— What is needed —
Scan the entries below and extract each line with the word "class" in it.

(Screenshot and code edit data)
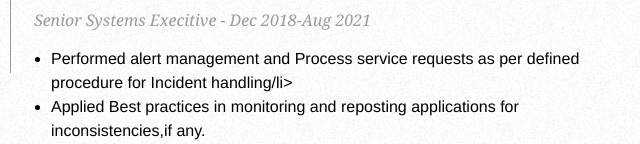
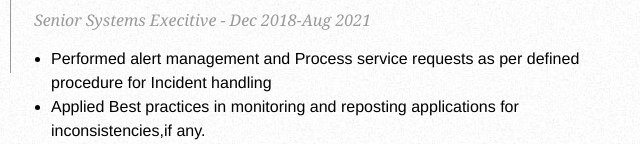
Before and after one commit to atippani/Anirudh-Reddy-Tippani-Resume, a plain HTML site: page index.html in a window 1280 px wide. Shown: the part 645-789 px from the top of the page, 406-1046 px from the left. Drawn offline with Linux system fonts and the light colour scheme.

Commit message:
Fixed formatting

```diff
--- a/index.html
+++ b/index.html
@@ -185,7 +185,7 @@
                 <ul>
                     <li>Performed alert management and Process service requests as per defined procedure for
                         Incident
-                        handling/li>
+                        handling</li>
                     <li>Applied Best practices in monitoring and reposting applications for inconsistencies,if
                         any.</li>
                     <li>Creating reports for various Application's testing performed daily and report to client
```
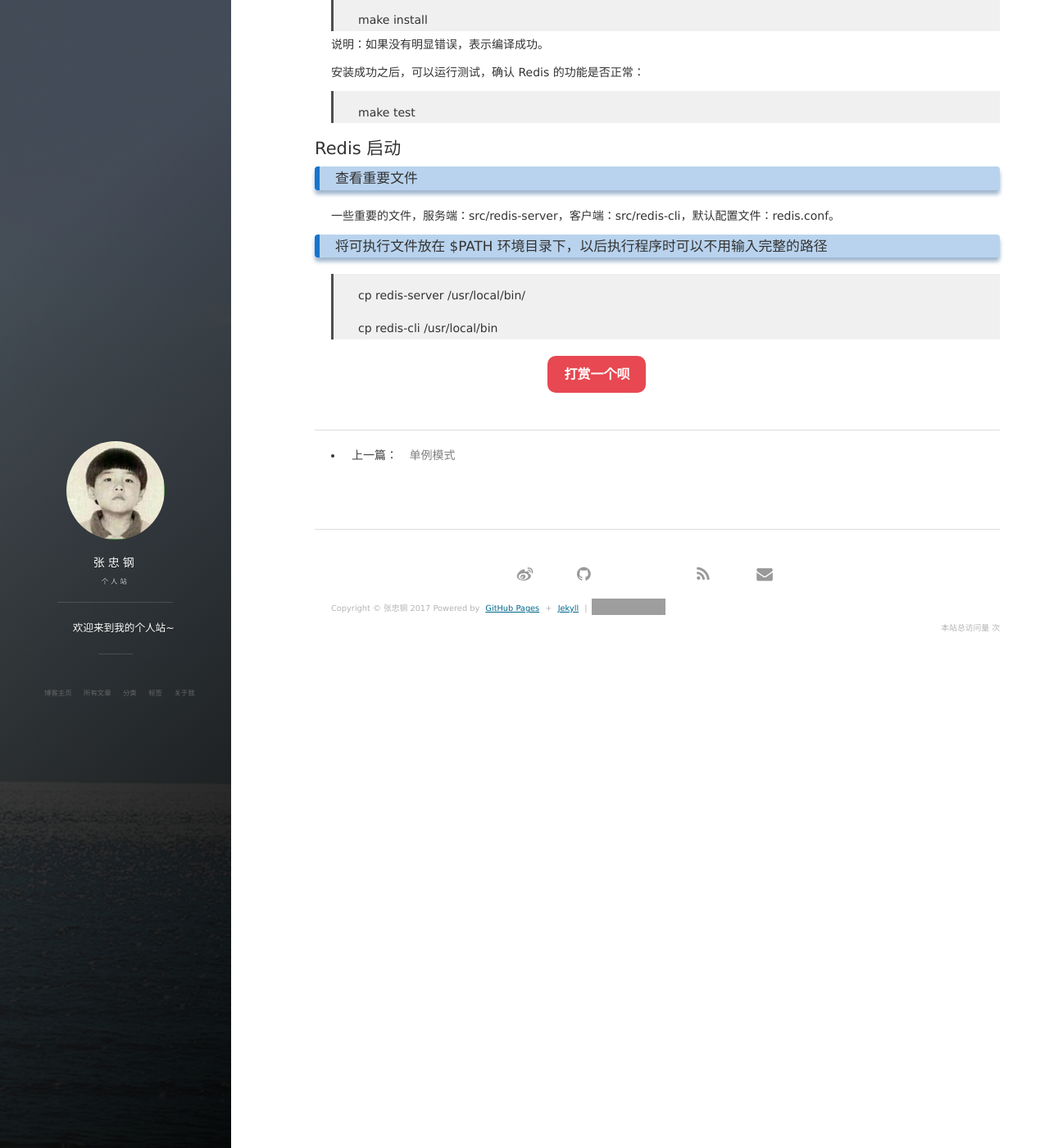
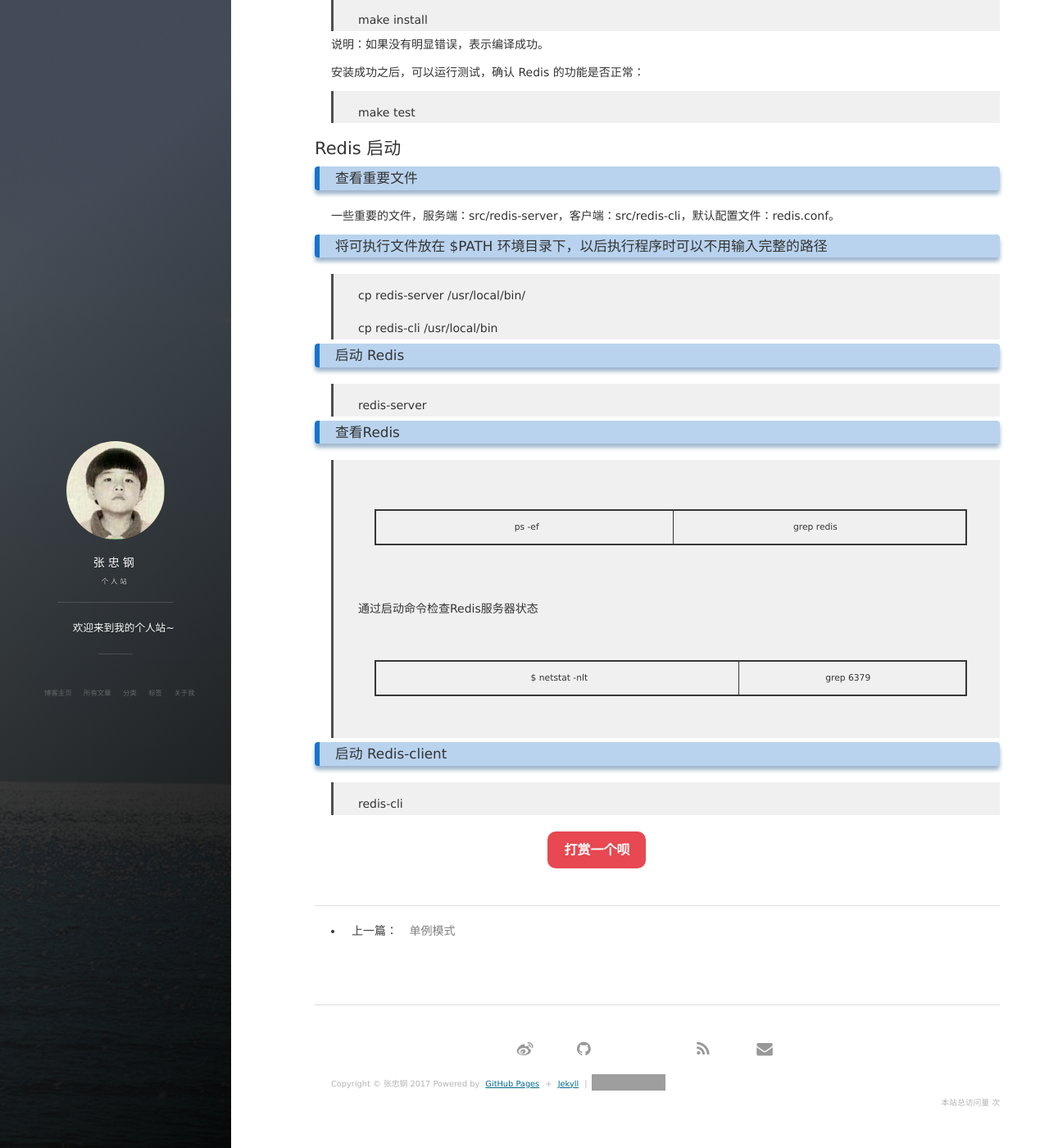
Before and after one commit to zhzhgang/zhzhgang.github.io, a Jekyll site: the page built from _posts/2017-04-01-LearnRedis.md, in a window 1280 px wide and 1400 px high, scrolled down 822 px. Shown: the whole window at 82% size. Built offline with Jekyll 4.4.1, drawn with Linux system fonts in a browser that asks for light colours; nearby versions of some CDN libraries; comment, search, counter and statistics services are not loaded; grey boxes are pictures that could not be loaded.

Commit message:
Edit 2017-04-01-LearnRedis.md

```diff
--- a/_posts/2017-04-01-LearnRedis.md
+++ b/_posts/2017-04-01-LearnRedis.md
@@ -64,3 +64,19 @@ Redis 提供了丰富的数据结构：lists, sets, ordered sets, hashes, string
 > cp redis-server /usr/local/bin/
 
 > cp redis-cli /usr/local/bin
+
+### 启动 Redis
+
+> redis-server
+
+### 查看Redis
+
+> ps -ef | grep redis
+
+> 通过启动命令检查Redis服务器状态
+>
+> $ netstat -nlt | grep 6379
+
+### 启动 Redis-client
+
+> redis-cli
```
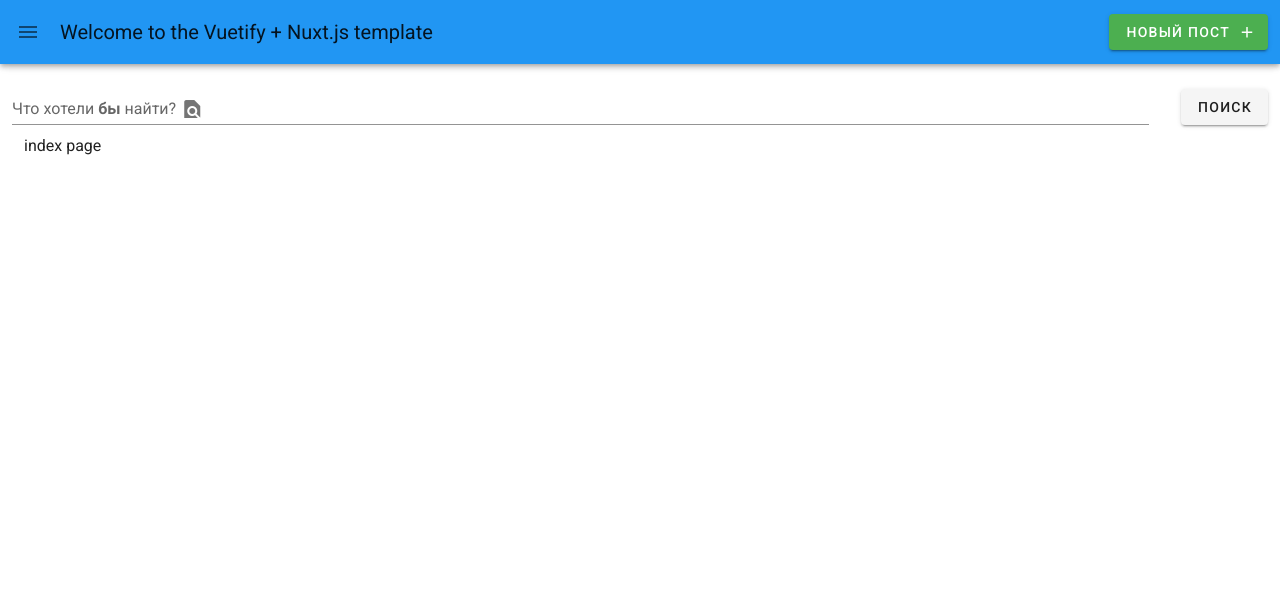
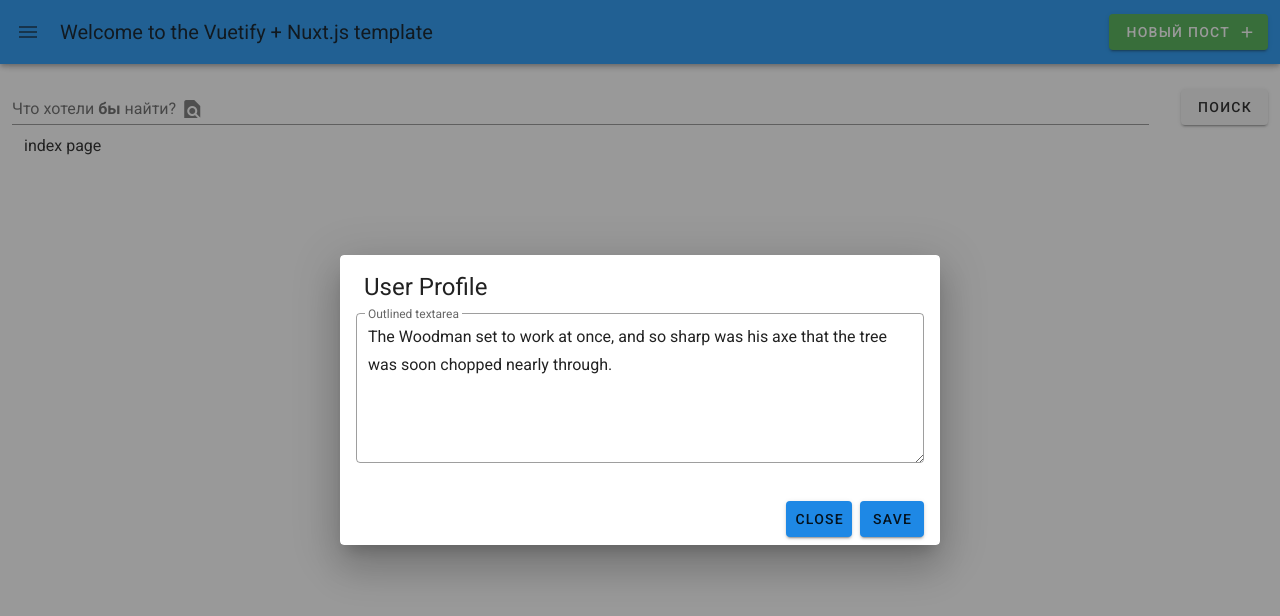
Before and after one commit to kmv-dev/Nuxt2-Vuetify, a Nuxt app: page / in a window 1280 px wide. Both pictures are taken after a click on the button "НОВЫЙ ПОСТ". Shown: the top 616 px of the page. Built offline with nearby package versions, Linux system fonts and the light colour scheme.

Commit message:
add base modal and show logic

```diff
--- a/components/BaseHeader/index.vue
+++ b/components/BaseHeader/index.vue
@@ -36,7 +36,7 @@
         <v-btn
           color="success"
           class="ma-2 white--text"
-          @click="addPost()"
+          @click="showAddModal()"
         >
           Новый пост
           <v-icon
@@ -51,6 +51,7 @@
 </template>
 
 <script>
+import { mapActions } from 'vuex'
 export default {
   name: 'BaseHeader',
   data () {
@@ -77,6 +78,12 @@ export default {
     }
   },
   methods: {
+    ...mapActions({
+      setIsShow: 'setShowModal'
+    }),
+    showAddModal () {
+      this.setIsShow(true)
+    },
     addPost () {
       console.log('add')
     }
--- /dev/null
+++ b/components/BaseModal/index.vue
@@ -0,0 +1,51 @@
+<template>
+  <v-dialog v-if="isShow" v-model="dialog" persistent max-width="600px">
+    <v-card>
+      <v-card-title>
+        <span class="headline">User Profile</span>
+      </v-card-title>
+      <v-textarea
+        class="mx-4"
+        outlined
+        name="input-7-4"
+        label="Outlined textarea"
+        value="The Woodman set to work at once, and so sharp was his axe that the tree was soon chopped nearly through."
+      />
+      <v-card-actions>
+        <v-spacer />
+        <v-btn color="blue darken-1" @click="close()">
+          Close
+        </v-btn>
+        <v-btn color="blue darken-1" @click="close()">
+          Save
+        </v-btn>
+      </v-card-actions>
+    </v-card>
+  </v-dialog>
+</template>
+
+<script>
+import { mapGetters, mapActions } from 'vuex'
+export default {
+  name: 'BaseModal',
+  data () {
+    return {
+      dialog: true
+    }
+  },
+  computed: {
+    ...mapGetters({
+      isShow: 'getIsShow'
+    })
+  },
+  methods: {
+    ...mapActions({
+      setIsShow: 'setShowModal'
+    }),
+    close () {
+      this.setIsShow(false)
+    }
+  }
+
+}
+</script>
--- a/pages/index.vue
+++ b/pages/index.vue
@@ -1,6 +1,7 @@
 <template>
   <v-row justify="center">
     <v-col class="mx-6">
+      <BaseModal />
       <SearchField />
       <p>index page</p>
     </v-col>
@@ -9,10 +10,12 @@
 
 <script>
 import SearchField from '@/components/SearchField'
+import BaseModal from '@/components/BaseModal'
 export default {
   name: 'IndexPage',
   components: {
-    SearchField
+    SearchField,
+    BaseModal
   }
 }
 </script>
--- /dev/null
+++ b/store/index.js
@@ -0,0 +1,21 @@
+export const state = () => ({
+  isShow: false
+})
+
+export const mutations = {
+  setIsShow (state, isShow) {
+    state.isShow = isShow
+  }
+}
+
+export const getters = {
+  getIsShow (state) {
+    return state.isShow
+  }
+}
+
+export const actions = {
+  setShowModal ({ commit }, isShow) {
+    commit('setIsShow', isShow)
+  }
+}
```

— Task solution —
           class="ma-2 white--text"
+        <span class="headline">User Profile</span>
+        class="mx-4"
     <v-col class="mx-6">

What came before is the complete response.